So far I’d merely sketched out the Australian section – now I had to complete the picture. Each snippet of research added to the image in my mind. I was fond of detail, but even in those early days I knew that including too much would be a mistake.
Reading through documents, viewing photographs, Lena, my genealogist friend, shook her head. ‘I know you can do it – but what I don’t understand is how?’
A big question, but I tried to explain by repeating an old art school mantra. ‘In drawing,’ I said, ‘what appears on the page should be lines that suggest everything the artist left out. Same applies to writing…’
But like anything else it needs practice, and back then I was still in my Pre-Raphaelite phase. Thankfully, I’ve loosened up since.
I went on to explain that as students we were taught to observe the world around us – be it landscape, townscape, or figure drawing – and to see how an object relates to its surroundings. Most of all to discover how light and shade can be used to suggest a three-dimensional form on flat paper. In fiction too, light and shade – even a reference to weather on a particular day – helps to make the characters believable.
‘Otherwise these fictional people will have no more substance than cardboard cut-outs…’
Fortunately, to assist with the chapters set in wartime London, I also had a couple of autobiographies to read from the WW1 era. Carmen Callil had sent me Vera Brittain’s Testament of Youth, and Enid Bagnold’s Diary without Dates, both providing first-hand accounts of life and work in the hospitals of the time. Their experiences gave backbone to the ‘hospital’ strand of the story – and to one of its chief protagonists, the nurse, Georgina Duncannon.

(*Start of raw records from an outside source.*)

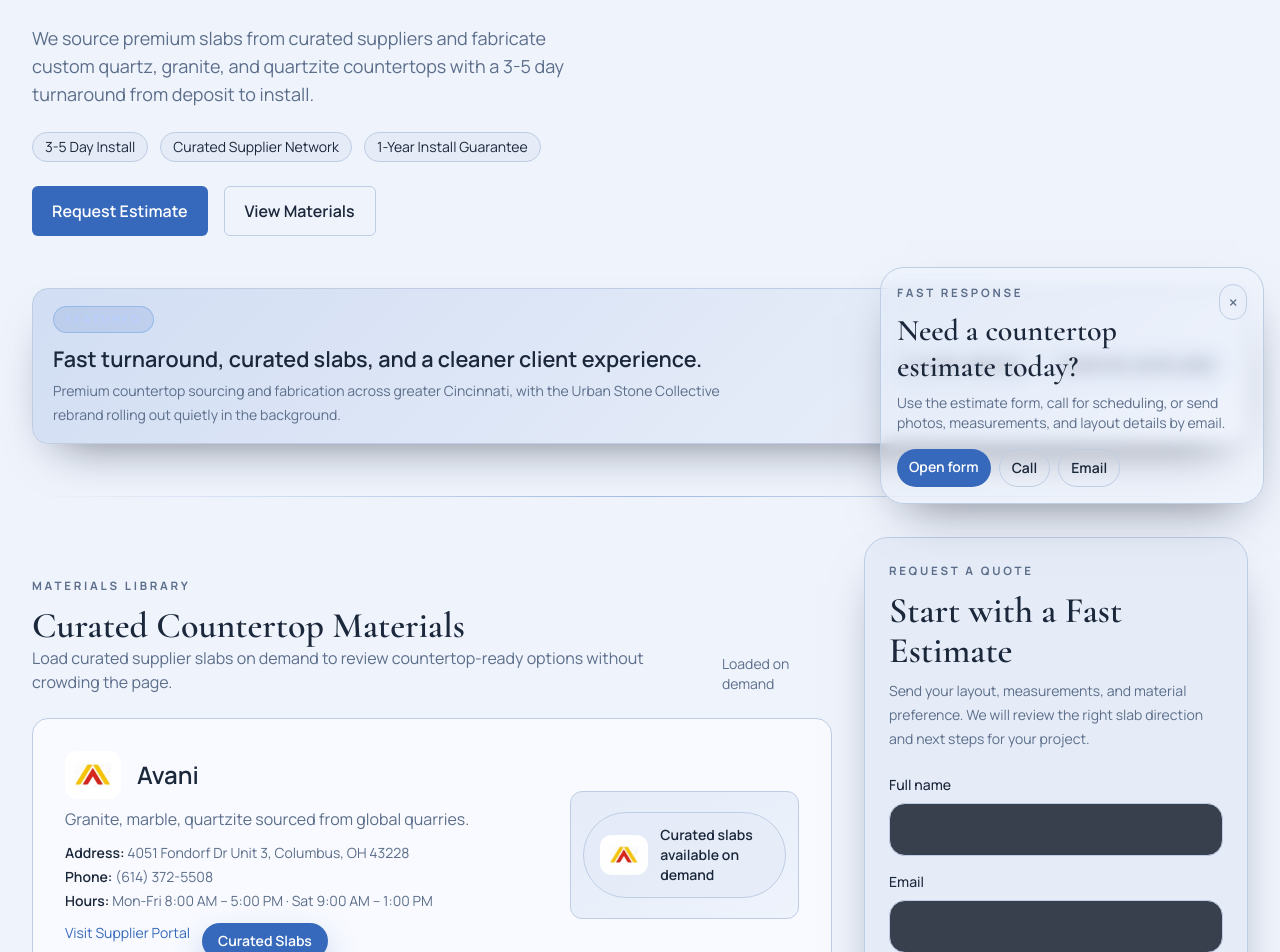
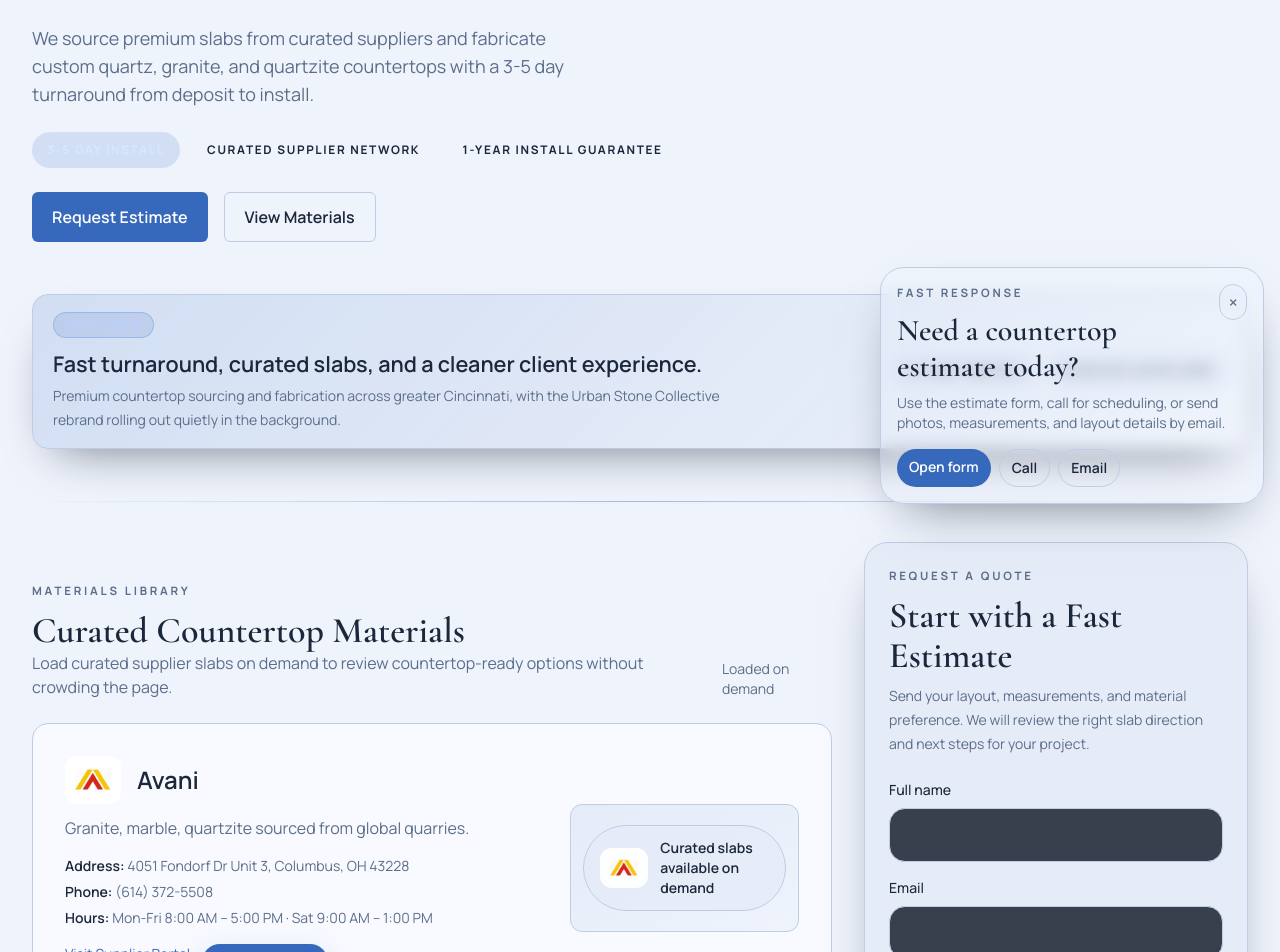
Before and after one commit to 0xwaya/amazon-granite, a Next.js app in the folder frontend/: page / in a window 1280 px wide. Shown: the part 280-1232 px from the top of the page. Built offline with nearby package versions, Linux system fonts and the light colour scheme; no server answers.

Commit message:
Polish mobile supplier cards and menu hierarchy

```diff
--- a/frontend/components/Hero.jsx
+++ b/frontend/components/Hero.jsx
@@ -10,12 +10,12 @@ export default function Hero() {
           We source premium slabs from curated suppliers and fabricate custom quartz, granite, and quartzite countertops
           with a 3-5 day turnaround from deposit to install.
         </p>
-        <div className="mt-6 flex flex-wrap gap-3 text-sm">
-          <span className="rounded-full border border-border bg-panel px-3 py-1 text-sm">3-5 Day Install</span>
-          <span className="rounded-full border border-border bg-panel px-3 py-1 text-sm">Curated Supplier Network</span>
-          <span className="rounded-full border border-border bg-panel px-3 py-1 text-sm">1-Year Install Guarantee</span>
+        <div className="mt-5 flex flex-wrap gap-2.5 sm:mt-6 sm:gap-3">
+          <span className="hero-chip hero-chip--accent">3-5 Day Install</span>
+          <span className="hero-chip">Curated Supplier Network</span>
+          <span className="hero-chip">1-Year Install Guarantee</span>
         </div>
-        <div className="mt-6 flex flex-col gap-3 sm:flex-row sm:flex-wrap sm:gap-4">
+        <div className="mt-7 flex flex-col gap-3 sm:mt-6 sm:flex-row sm:flex-wrap sm:gap-4">
           <a className="inline-flex items-center justify-center rounded-md bg-accent px-5 py-3 font-semibold text-white transition hover:-translate-y-0.5 hover:bg-accentDark hover:shadow-xl" href="#quote">
             Request Estimate
           </a>
--- a/frontend/components/SupplierHero.jsx
+++ b/frontend/components/SupplierHero.jsx
@@ -63,7 +63,7 @@ export default function SupplierHero({
     <section className="mb-8 rounded-2xl border border-border bg-surface p-6 sm:mb-10 sm:p-8">
       <div className="grid grid-cols-1 items-center gap-5 sm:gap-6 lg:grid-cols-3">
         <div className="lg:col-span-2">
-          <div className="flex items-center gap-4">
+          <div className="flex items-center gap-3 sm:gap-4">
             {logoVisible ? (
               <div className={logoShellClassName}>
                 <Image
@@ -82,11 +82,11 @@ export default function SupplierHero({
                 {initials}
               </div>
             )}
-            <h3 className="text-2xl font-semibold">{supplier.name}</h3>
+            <h3 className="text-[1.35rem] font-semibold leading-tight sm:text-2xl">{supplier.name}</h3>
           </div>
-          <p className="text-muted mt-2">{supplier.note}</p>
+          <p className="mt-3 text-sm leading-6 text-muted sm:text-base">{supplier.note}</p>
           {supplier.address && (
-            <div className="mt-3 text-sm text-muted space-y-1">
+            <div className="mt-4 space-y-1.5 text-sm text-muted">
               <div><span className="font-semibold text-text">Address:</span> {supplier.address}</div>
               {supplier.phone && <div><span className="font-semibold text-text">Phone:</span> {supplier.phone}</div>}
               {hoursLines.length > 0 ? hoursLines.map((line) => (
@@ -96,7 +96,7 @@ export default function SupplierHero({
               )) : null}
             </div>
           )}
-          <div className="flex flex-wrap gap-3 mt-3 text-sm">
+          <div className="mt-4 flex flex-wrap gap-2.5 text-sm sm:gap-3">
             <a className="text-accent" href={supplier.portal} target="_blank" rel="noreferrer">
               Visit Supplier Portal
             </a>
@@ -156,22 +156,22 @@ export default function SupplierHero({
         </div>
       </div>
       {showGallery && supplier.tiers ? (
-        <div className="mt-8">
+        <div className="mt-7 sm:mt-8">
           <TierGrid tiers={supplier.tiers} />
         </div>
       ) : null}
       {!showGallery ? (
-        <div className="mt-8 rounded-xl border border-border bg-panel px-4 py-3 text-sm text-muted">
+        <div className="mt-6 rounded-xl border border-border bg-panel/85 px-4 py-3 text-sm leading-6 text-muted sm:mt-8">
           Curated slab selections stay hidden until you load them to keep the homepage fast.
         </div>
       ) : null}
       {showGallery && isLoadingGallery ? (
-        <div className="mt-8 rounded-xl border border-border bg-panel px-4 py-3 text-sm text-muted">
+        <div className="mt-6 rounded-xl border border-border bg-panel/85 px-4 py-3 text-sm text-muted sm:mt-8">
           Loading slabs...
         </div>
       ) : null}
       {showGallery && galleryError ? (
-        <div className="mt-8 rounded-xl border border-border bg-panel px-4 py-3 text-sm text-[#9f3a2b]">
+        <div className="mt-6 rounded-xl border border-border bg-panel/85 px-4 py-3 text-sm text-[#9f3a2b] sm:mt-8">
           {galleryError}
         </div>
       ) : null}
--- a/frontend/components/TopNav.jsx
+++ b/frontend/components/TopNav.jsx
@@ -68,24 +68,27 @@ export default function TopNav() {
 
                 {isMenuOpen ? (
                     <div className="mt-3 rounded-2xl border border-border bg-panel/70 p-3 lg:hidden">
-                        <div className="flex flex-col gap-2 text-sm font-medium text-text">
-                            <a className="rounded-xl px-3 py-2 transition hover:bg-surface/80 hover:text-accent" href="#suppliers" onClick={() => setIsMenuOpen(false)}>
-                                Materials
-                            </a>
-                            <Link className="rounded-xl px-3 py-2 transition hover:bg-surface/80 hover:text-accent" href="/coverage" onClick={() => setIsMenuOpen(false)}>
-                                Service Areas
-                            </Link>
-                            <a className="rounded-xl px-3 py-2 transition hover:bg-surface/80 hover:text-accent" href="#faq" onClick={() => setIsMenuOpen(false)}>
-                                Q&A
-                            </a>
-                            <a className="rounded-xl bg-accent px-3 py-2 font-semibold text-white transition hover:bg-accentDark" href="#quote" onClick={() => setIsMenuOpen(false)}>
+                        <div className="rounded-[1.5rem] border border-border/80 bg-surface/75 p-3 shadow-soft">
+                            <div className="text-[11px] font-semibold uppercase tracking-[0.22em] text-muted">Menu</div>
+                            <a className="mt-3 inline-flex w-full items-center justify-center rounded-full bg-accent px-4 py-3 text-base font-semibold text-white shadow-[0_16px_40px_rgba(61,110,196,0.24)] transition hover:bg-accentDark" href="#quote" onClick={() => setIsMenuOpen(false)}>
                                 Get an Estimate
                             </a>
+                            <div className="mt-3 grid grid-cols-1 gap-2 sm:grid-cols-3">
+                                <a className="rounded-xl border border-border bg-panel/70 px-3 py-2.5 text-center transition hover:border-accent hover:text-accent" href="#suppliers" onClick={() => setIsMenuOpen(false)}>
+                                    Materials
+                                </a>
+                                <Link className="rounded-xl border border-border bg-panel/70 px-3 py-2.5 text-center transition hover:border-accent hover:text-accent" href="/coverage" onClick={() => setIsMenuOpen(false)}>
+                                    Service Areas
+                                </Link>
+                                <a className="rounded-xl border border-border bg-panel/70 px-3 py-2.5 text-center transition hover:border-accent hover:text-accent" href="#faq" onClick={() => setIsMenuOpen(false)}>
+                                    Q&amp;A
+                                </a>
+                            </div>
                         </div>
 
                         <div className="mt-4 rounded-[1.75rem] border border-border bg-surface/80 p-4 shadow-soft">
-                            <div className="text-sm font-medium text-text">Contact</div>
-                            <div className="mt-3 grid grid-cols-1 gap-3">
+                            <div className="text-[11px] font-semibold uppercase tracking-[0.22em] text-muted">Direct contact</div>
+                            <div className="mt-3 grid grid-cols-2 gap-3">
                                 <a
                                     className="inline-flex items-center justify-center rounded-full bg-accent px-4 py-3 text-base font-semibold text-white shadow-[0_16px_40px_rgba(61,110,196,0.24)] transition hover:bg-accentDark"
                                     href={`tel:${toTelHref(companyPhone)}`}
@@ -102,7 +105,7 @@ export default function TopNav() {
                                 </a>
                             </div>
                         </div>
-                        <div className="mt-3 flex justify-start">
+                        <div className="mt-3 border-t border-border/80 pt-3 flex justify-start">
                             <ThemeToggle />
                         </div>
                     </div>
--- a/frontend/styles/globals.css
+++ b/frontend/styles/globals.css
@@ -197,6 +197,28 @@ a {
   color: rgb(var(--muted));
 }
 
+.hero-chip {
+  display: inline-flex;
+  align-items: center;
+  justify-content: center;
+  border-radius: 9999px;
+  border: 1px solid rgba(var(--border), 0.9);
+  background: rgba(var(--panel), 0.7);
+  padding: 0.55rem 0.95rem;
+  font-size: 0.74rem;
+  font-weight: 700;
+  letter-spacing: 0.14em;
+  text-transform: uppercase;
+  color: rgb(var(--text));
+  box-shadow: inset 0 1px 0 rgba(255, 255, 255, 0.08);
+}
+
+.hero-chip--accent {
+  border-color: rgba(74, 144, 226, 0.34);
+  background: rgba(61, 110, 196, 0.16);
+  color: #d7e7ff;
+}
+
 .form-input {
   display: block;
   width: 100%;
```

Around the same time I visited The Retreat in York to learn something of its history. Times have moved on, but it still looks more like a country house than a hospital. It was founded in the late 18th century by the Quaker, Samuel Tuke, who promoted humane treatment at a time when asylums for the insane were brutal places. From The Retreat, Quaker doctors had gone on to spread its excellent values across the world.
Today, The Retreat is ‘a charitable, not-for-profits provider of specialist mental health care,’ which works closely with the NHS. But what impressed me at the time of my visit was the atmosphere of calm, so different from the mental hospital where I’d briefly worked before embarking on my writing career.
In my novel, Robert Duncannon’s daughter, Georgina, is a professional who has gone from basic training to nursing the mentally ill. Both location and history made The Retreat a perfect place for my fictional heroine to gain experience; a place, I felt, which would be important to her for personal reasons, and later shape her approach to nursing the wounded.
Much later, after reading the novel, a modern nurse commented wryly that this woman was a saint. And yet from studying personal accounts from WW1, I’d been inspired to write not simply what was possible, but what, for my fictional character, was necessary. Georgina Duncannon is a woman who has abandoned the personal for her vocation. Until, that is, Liam Elliott arrives in London, and she is detailed by her father to keep an eye on him.
Given the circumstances, what happens from then on is perhaps inevitable. But love and loss change people. And even though Georgina’s later life is not pursued in any great detail in Liam’s Story, I hope it becomes clear that after Liam’s death, she was a different woman. Fallible and vulnerable. Perhaps not quite the nurse she had been while her armour was intact.
Regarding Liam – both the fictional character and the real man – in Australia, as in Flanders, they had melded. Seeing the places, fitting the research into the landscape, I felt able then to describe, on the page, what it was like to be him, to be there during his time. To have the old city of York as his background, and to arrive in a strange, new, beautiful country where anything was possible.
So much was good – but then the dream, the potential, was shattered by war.
Considering all that, looking back on that time, brings the author Graham Greene to mind. To keep a clear view, emotion needs to be set aside – which is probably what Greene meant when he famously commented on the icicle in the heart of all novelists.
In my view his ‘icicle’ is not so much coldness as detachment from the issues being written about, coupled with the ability to view and control the outcome. To write clearly, one needs to be detached, leaving emotional involvement to the reader. And yet detachment holds up only for the length of the work. Afterwards is when the writer – particularly the creative writer – feels the pain and pays the price.